= Beginning of Section =
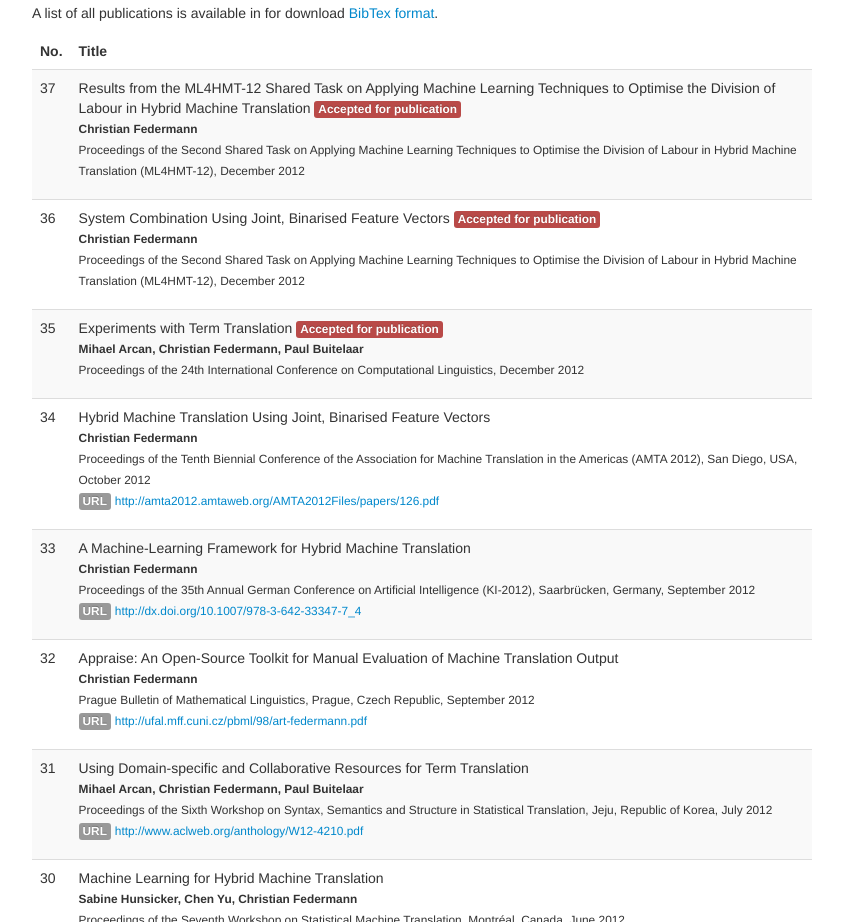
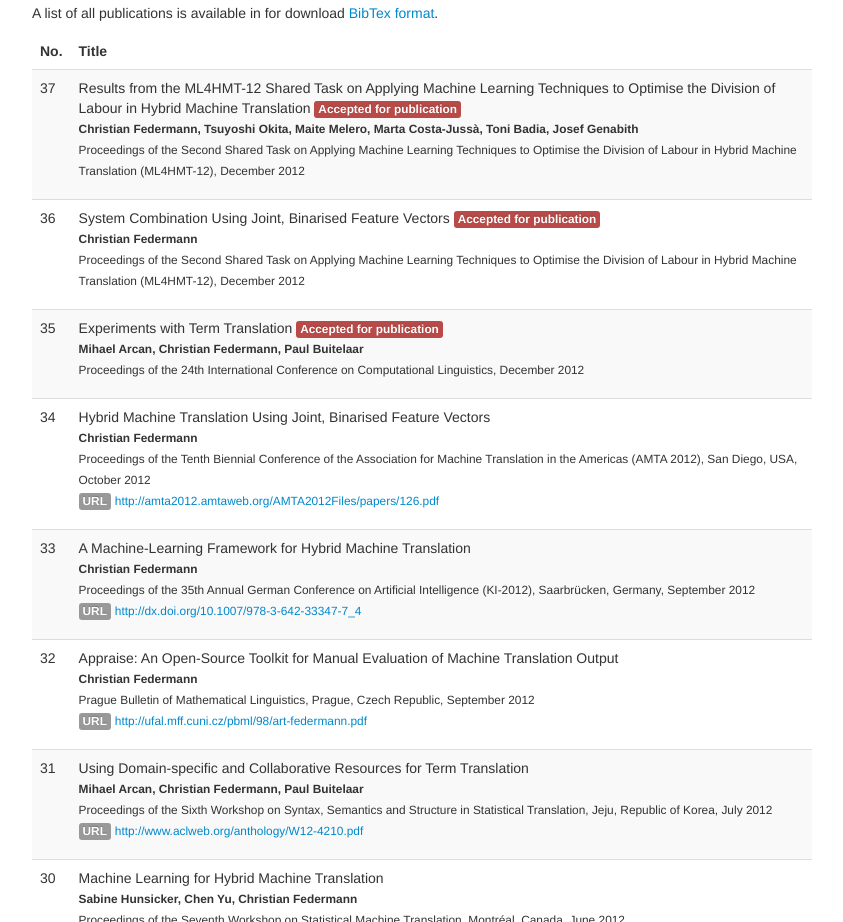
Before and after one commit to cfedermann/research-page, a plain HTML site: page index.html in a window 1280 px wide. Shown: the part 819-1741 px from the top of the page, without its empty margins (298-1141 px from the left). Drawn offline with Linux system fonts and the light colour scheme.

Commit message:
Updated authors for ML4HMT-12 results overview paper.

```diff
--- a/index.html
+++ b/index.html
@@ -114,7 +114,7 @@ and submitted my diploma thesis in July 2007. My PhD project is titled
                 <tr>
                   <td>37</td>
                   <td>
-                    <p>Results from the ML4HMT-12 Shared Task on Applying Machine Learning Techniques to Optimise the Division of Labour in Hybrid Machine Translation <span class="label  label-important">Accepted for publication</span><br/><strong><small>Christian Federmann</small></strong><br/><small>Proceedings of the Second Shared Task on Applying Machine Learning Techniques to Optimise the Division of Labour in Hybrid Machine Translation (ML4HMT-12), December 2012</small></p>
+                    <p>Results from the ML4HMT-12 Shared Task on Applying Machine Learning Techniques to Optimise the Division of Labour in Hybrid Machine Translation <span class="label  label-important">Accepted for publication</span><br/><strong><small>Christian Federmann, Tsuyoshi Okita, Maite Melero, Marta Costa-Juss&agrave;, Toni Badia, Josef Genabith</small></strong><br/><small>Proceedings of the Second Shared Task on Applying Machine Learning Techniques to Optimise the Division of Labour in Hybrid Machine Translation (ML4HMT-12), December 2012</small></p>
                   </td>
                 </tr>
                 <tr>
```
Also changed, not shown: 2 other files.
= End of Section =
### WHAT THE TASK ASKS:
The expected reply is a number only, the tally of lines in the data where the word "index" is found.

### FINAL ANSWER:
3